"After what felt like a millennia" should read either "a millennium" or omit the 'a' altogether. Millennia is plural.
"No I couldn't take let you do that." is confused!
This is from an advance review copy for which I thank the publisher.
I'm really sorry to post a negative review on this one because it had some good qualities and I think this writer is one to watch, but for me, this novel simply didn't make the grade. In the interests of full disclosure, this is the start of an intended series, and I am not typically a fan of series, especially not detective series. This one intrigued me, and while it started out interestingly and had some fun characters and a sense of humor, it quickly went downhill as the main character demonstrated an increasing level of stupidity and ineptitude. I don't mind a main character who starts out dumb and wises-up as the story progresses, but when it goes the other way, it's not a good sign.
The problem is that this main character, Dayna is going way above and beyond her initial purview and we're never offered any valid reasons for this. I do get that this is what these amateur detective stories do, and it wouldn't be so bad if we were offered even a half-assed justification for it, but we don't get any here. Her motivation was supposed to be that her father is at grave risk of foreclosure. There's a reward of fifteen thousand dollars for information leading to the arrest of the hit and run driver who killed this girl named Hayley, so Dayna starts thinking about how she can get that money. So far so good. This is perfectly sensible and reasonable, but it neither explains nor validates some of the ridiculous things she does.
Dayna is a little slow on the uptake in realizing that they have the offending vehicle on video, but this is forgivable, given that she was out partying with friends that night and wasn't exactly sober. Once she acquired the video though, she just needed to pass it on to the police and she was done, but she doesn't do this. She doesn't have to become a private detective, yet she does take this on in her own very amateur and bumbling way.
The problem here is that she ends up breaking the law and getting in the way of the investigation rather than helping move it along, blundering into situations where she's very likely to tip-off potential suspects and have them skip town or go into hiding rather than having them end-up being successfully fingered for the crime. This is where Le Stupide set in with a vengeance and I found myself cringing rather than laughing or being excited by the story, and it's where I began to lose interest in this character.
Whenever Dayna gets some information, she routinely fails to pass it on to the police - the very people whom she hopes will facilitate this reward so she can help out her dad. The police get it at best second-hand if at all, and this betrays her, because it makes her look less interested in helping dad than it does in being a busybody and a rubbernecker. She insists on following-up evidence herself without passing it on, or she withholds it from the police because in her very amateur opinion, it's never enough.
Because of this, by about sixty percent through the novel she's pretty much a bigger criminal than the one she's trying to track down - at least in terms of how many laws she's breaking. At one point she and some friends discover a robbery has taken place, and rather than inform the police right away, these idiots go trampling all over the crime scene, destroying any clues that the police might have found to help them track down the thieves.
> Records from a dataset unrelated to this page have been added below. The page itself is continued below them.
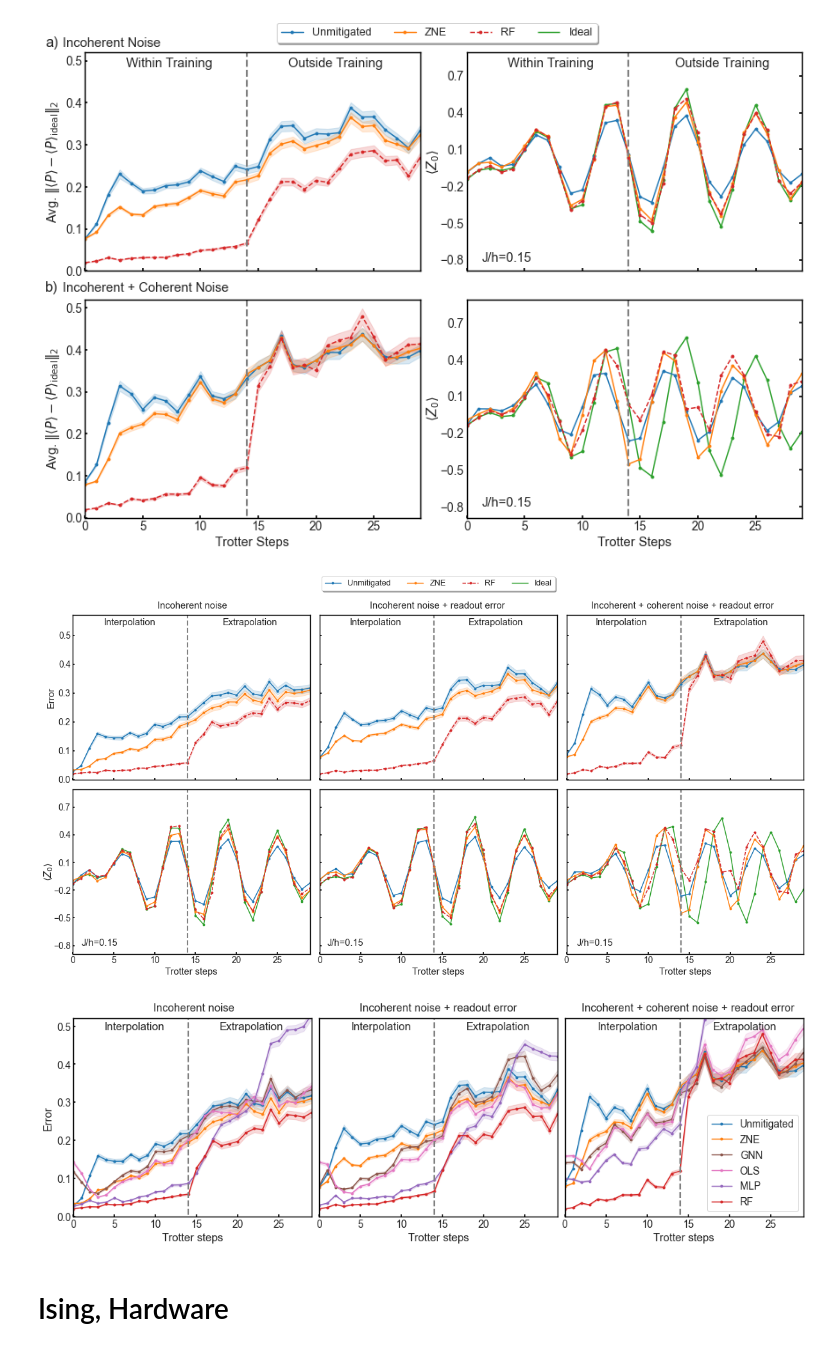
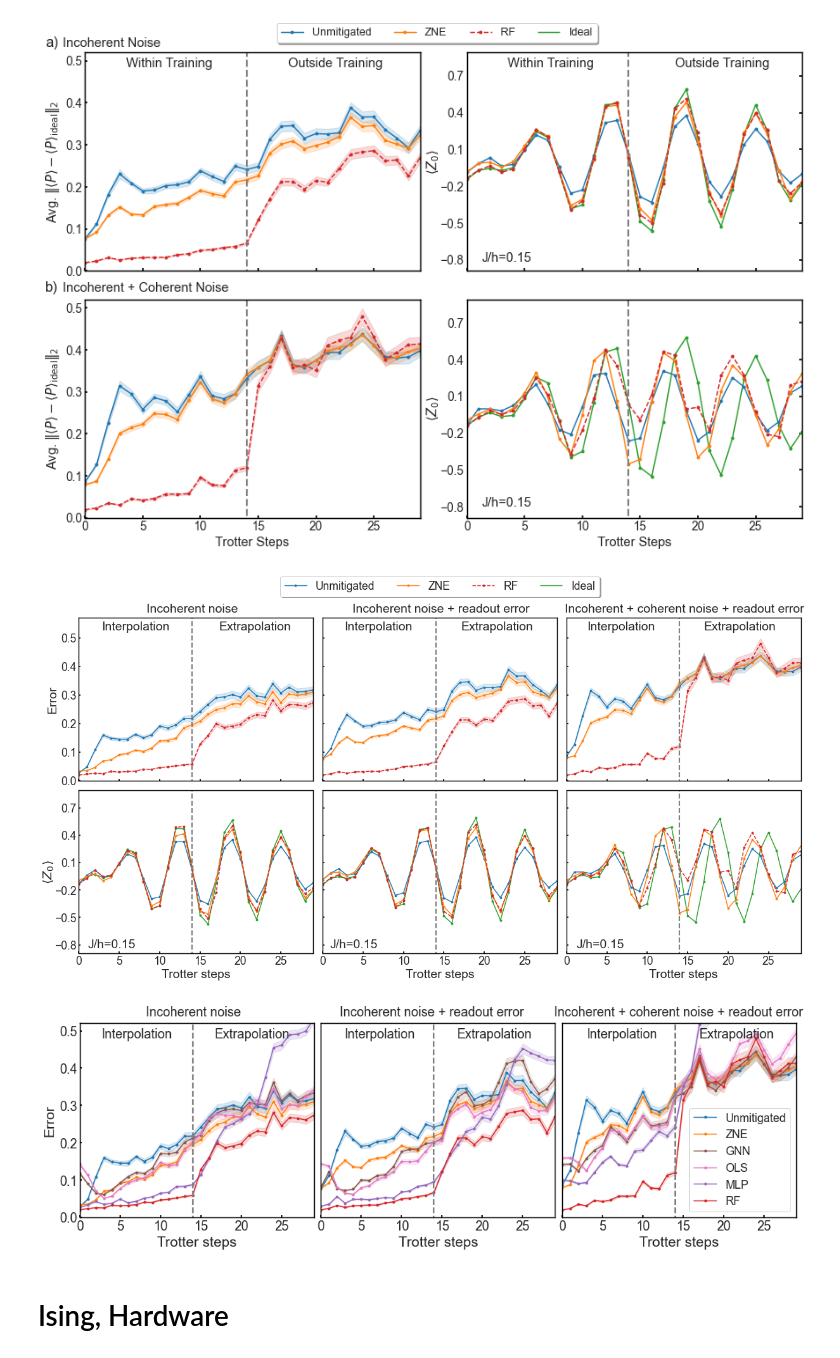
Before and after one commit to qiskit-community/ml-qem, a Jupyter notebook: docs/paper_figures/plot.ipynb, the cells around one changed output. Cells and saved outputs as stored; diff of their text form; code cells hidden in the pictures.

Commit message:
update of plots

```diff
--- a/docs/paper_figures/plot.ipynb
+++ b/docs/paper_figures/plot.ipynb
@@ -507,7 +515,7 @@ plt.show()
 [figure]
 # %%
 import matplotlib as mpl
-ms, fs, lw, elw, cs = 9, 15, 2.5, 2, 0
+ms, fs, lw, elw, cs = 9, 20, 2.5, 2, 0
 marker = '.'
 mpl.rc('xtick', labelsize=14)
 mpl.rc('ytick', labelsize=14)
@@ -615,7 +623,7 @@ for i in [1, 2, 4, 5]:
     ax[i].set_ylabel(None)
     ax[i].set_yticklabels([])
 
-ax[1].legend(loc='upper center', bbox_to_anchor=(0.5, 2.28/2+0.12),
+ax[1].legend(loc='upper center', bbox_to_anchor=(0.5, 2.28/2+0.15),
           fancybox=True, shadow=True, ncol=4, fontsize=fs-2)
 
 for a in ax:
@@ -626,38 +634,42 @@ for a in ax:
     top=False,         # ticks along the top edge are off
     labelbottom=True, # labels along the bottom edge are off
     direction='in',
-    width=2)
+    width=2,
+    labelsize=fs-2)
     a.grid(None)
+    a.yaxis.set_tick_params(labelsize=fs-2)
     for axis in ['top','bottom','left','right']:
         a.spines[axis].set_linewidth(1.5)
         a.spines[axis].set_color('black')
 
-xshift = 0
-plt.text(-50+xshift, 2.85, 'Incoherent noise', fontsize=fs)
-plt.text(-24+xshift, 2.85, 'Incoherent noise + readout error', fontsize=fs)
-plt.text(3+xshift, 2.85, 'Incoherent + coherent noise + readout error', fontsize=fs)
-plt.text(-56.5+xshift, 2.67, 'Interpolation', fontsize=fs)
-plt.text(-42+xshift, 2.67, 'Extrapolation', fontsize=fs)
-plt.text(-26.5+xshift, 2.67, 'Interpolation', fontsize=fs)
-plt.text(-12+xshift, 2.67, 'Extrapolation', fontsize=fs)
-plt.text(3.5+xshift, 2.67, 'Interpolation', fontsize=fs)
-plt.text(18+xshift, 2.67, 'Extrapolation', fontsize=fs)
+xshift = -1
+yshift = -0.03
+yshift2 = -0.01
+plt.text(-51+xshift, 2.85+yshift2, 'Incoherent noise', fontsize=fs)
+plt.text(-25.5+xshift, 2.85+yshift2, 'Incoherent noise + readout error', fontsize=fs)
+plt.text(0.8+xshift, 2.85+yshift2, 'Incoherent + coherent noise + readout error', fontsize=fs)
+plt.text(-56.5+xshift, 2.67+yshift, 'Interpolation', fontsize=fs)
+plt.text(-42+xshift, 2.67+yshift, 'Extrapolation', fontsize=fs)
+plt.text(-26.5+xshift, 2.67+yshift, 'Interpolation', fontsize=fs)
+plt.text(-12+xshift, 2.67+yshift, 'Extrapolation', fontsize=fs)
+plt.text(3.5+xshift, 2.67+yshift, 'Interpolation', fontsize=fs)
+plt.text(18+xshift, 2.67+yshift, 'Extrapolation', fontsize=fs)
 
 # plt.text(-36.5+xshift, 2.95, 'a)', fontsize=fs+2)#, weight='bold')
 # plt.text(-36.5+xshift, 0.95, 'b)', fontsize=fs+2)#, weight='bold')
 
-plt.text(-59.25+xshift, -0.8, 'J/h=0.15', fontsize=fs)
-plt.text(-29.25+xshift, -0.8, 'J/h=0.15', fontsize=fs)
-plt.text(1.25+xshift, -0.8, 'J/h=0.15', fontsize=fs)
+plt.text(-59.25, -0.8+yshift, 'J/h=0.15', fontsize=fs)
+plt.text(-29.25, -0.8+yshift, 'J/h=0.15', fontsize=fs)
+plt.text(1.25, -0.8+yshift, 'J/h=0.15', fontsize=fs)
 
 plt.subplots_adjust(hspace=0.06, wspace=0.04)
 plt.savefig("/Users/haoranliao/GitHub/blackwater/docs/paper_figures/fig4_ising.pdf", dpi=300, bbox_inches='tight', transparent=True)
 plt.show()
 # %% [output]
-[figure, old version]
+[figure, new version]
 # %%
 import matplotlib as mpl
-ms, fs, lw, elw, cs = 9, 15, 2.5, 2, 0
+ms, fs, lw, elw, cs = 9, 20, 2.5, 2, 0
 marker = '.'
 mpl.rc('xtick', labelsize=14)
 mpl.rc('ytick', labelsize=14)
@@ -708,45 +720,48 @@ for i in [0]:
     ax[i].set_ylabel('Error', fontsize=fs)
 
 
 for i in [1, 2]:
     ax[i].set_ylabel(None)
     ax[i].set_yticklabels([])
 
-ax[2].legend(fontsize=fs-1, loc='lower right')
+ax[2].legend(fontsize=fs-4, loc='lower right')
 
 for a in ax:
     a.vlines(x=14, ymin=-100, ymax=100, color='gray', linestyles='dashed', linewidth=2.2)
     a.xaxis.set_tick_params(
     which='both',      # both major and minor ticks are affected
     bottom=True,      # ticks along the bottom edge are off
     top=False,         # ticks along the top edge are off
     labelbottom=True, # labels along the bottom edge are off
     direction='in',
-    width=2)
+    width=2,
+    labelsize=fs-2)
+    a.yaxis.set_tick_params(labelsize=fs-2)
     a.grid(None)
     for axis in ['top','bottom','left','right']:
         a.spines[axis].set_linewidth(1.5)
         a.spines[axis].set_color('black')
 
 # xshift = 0
-plt.text(-50+xshift, 0.54, 'Incoherent noise', fontsize=fs)
-plt.text(-25+xshift, 0.54, 'Incoherent noise + readout error', fontsize=fs)
-plt.text(2+xshift, 0.54, 'Incoherent + coherent noise + readout error', fontsize=fs)
-plt.text(4+xshift, 0.49, 'Interpolation', fontsize=fs)
-plt.text(18+xshift, 0.49, 'Extrapolation', fontsize=fs)
-plt.text(-26+xshift, 0.49, 'Interpolation', fontsize=fs)
-plt.text(-12+xshift, 0.49, 'Extrapolation', fontsize=fs)
-plt.text(-56+xshift, 0.49, 'Interpolation', fontsize=fs)
-plt.text(-42+xshift, 0.49, 'Extrapolation', fontsize=fs)
+yshift=-0.01
+plt.text(-50.5+xshift, 0.54, 'Incoherent noise', fontsize=fs-2)
+plt.text(-26.5+xshift, 0.54, 'Incoherent noise + readout error', fontsize=fs-2)
+plt.text(0+xshift, 0.54, 'Incoherent + coherent noise + readout error', fontsize=fs-2)
+plt.text(4+xshift, 0.49+yshift, 'Interpolation', fontsize=fs-2)
+plt.text(18+xshift, 0.49+yshift, 'Extrapolation', fontsize=fs-2)
+plt.text(-26+xshift, 0.49+yshift, 'Interpolation', fontsize=fs-2)
+plt.text(-12+xshift, 0.49+yshift, 'Extrapolation', fontsize=fs-2)
+plt.text(-56+xshift, 0.49+yshift, 'Interpolation', fontsize=fs-2)
+plt.text(-42+xshift, 0.49+yshift, 'Extrapolation', fontsize=fs-2)
 #
 # plt.text(-3.5, 1.13, 'a)', fontsize=fs+2)#, weight='bold')
 # plt.text(-3.5, 0.54, 'b)', fontsize=fs+2)#, weight='bold')
 
 plt.subplots_adjust(wspace=0.03)
 plt.savefig("/Users/haoranliao/GitHub/blackwater/docs/paper_figures/fig4_ising_appendix.pdf", dpi=300, bbox_inches='tight', transparent=True)
 plt.show()
 # %% [output]
-[figure, old version]
+[figure, new version]
 # %% [markdown]
 # Ising, Hardware
 # %%
```
Also changed, not shown: parts of 4 cells of this notebook, 18 other files.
In short, Dayna is moronic. She obsesses over leaving her prints on a baseball cap she finds, yet spares not a single thought for the entire crime scene she just destroyed, evidence-wise. She's thoroughly incompetent, yet never once did she get chewed-out by the police who in reality would have had this clown arrested for interfering with a crime scene, or perverting the course of justice, which she does repeatedly.
At one point Dayna comes into possession of security video tape which positively identifies one of the house burglars who is linked to the hit and run, yet instead of just passing it on to the police and letting them do their job, she takes off on another tangent on her own, all the time lying to her best friends that she's not pursuing this on her own. It was never explained how it was that these relatively amateur thieves knew there were no alarms at this particular house - which was in a very swanky neighborhood where alarms and high-level security were the norm, not the exception, so this robbery made very little sense to begin with except as a poorly-staged venue for Dayna to get a clue. Which she never really does in any meaningful sense, quite frankly.
Dayna herself was not a likable person, and she looked ever more dumb as the story unfolded. It's not surprising that the murderer targets her (so we;re told. I remain unconvinced, but this was around eighty percent in, when I had honestly lost interest altogether. I DNF'd this at ninety or so when the story, instead of smartly winding-up, devolved into an endless ramble. The novel was about a third too long and moved too slowly.
At that point I was wishing the near-miss traffic accident had not missed her. The driver would have done LA a service by getting this inept fool out of the way of the real police work. There are intelligent ways to write your character into places and situation she should not be -ways that don't make her look like a major buttinsky, but this story seemed bent on going the dingbat route every time, making Dayna look far more like dumbbell than some belle detective. Because this kind of thing was the norm rather than the exception in this novel, in the final analysis, I can't recommend this book as a worthy read and I will definitely not be following this series.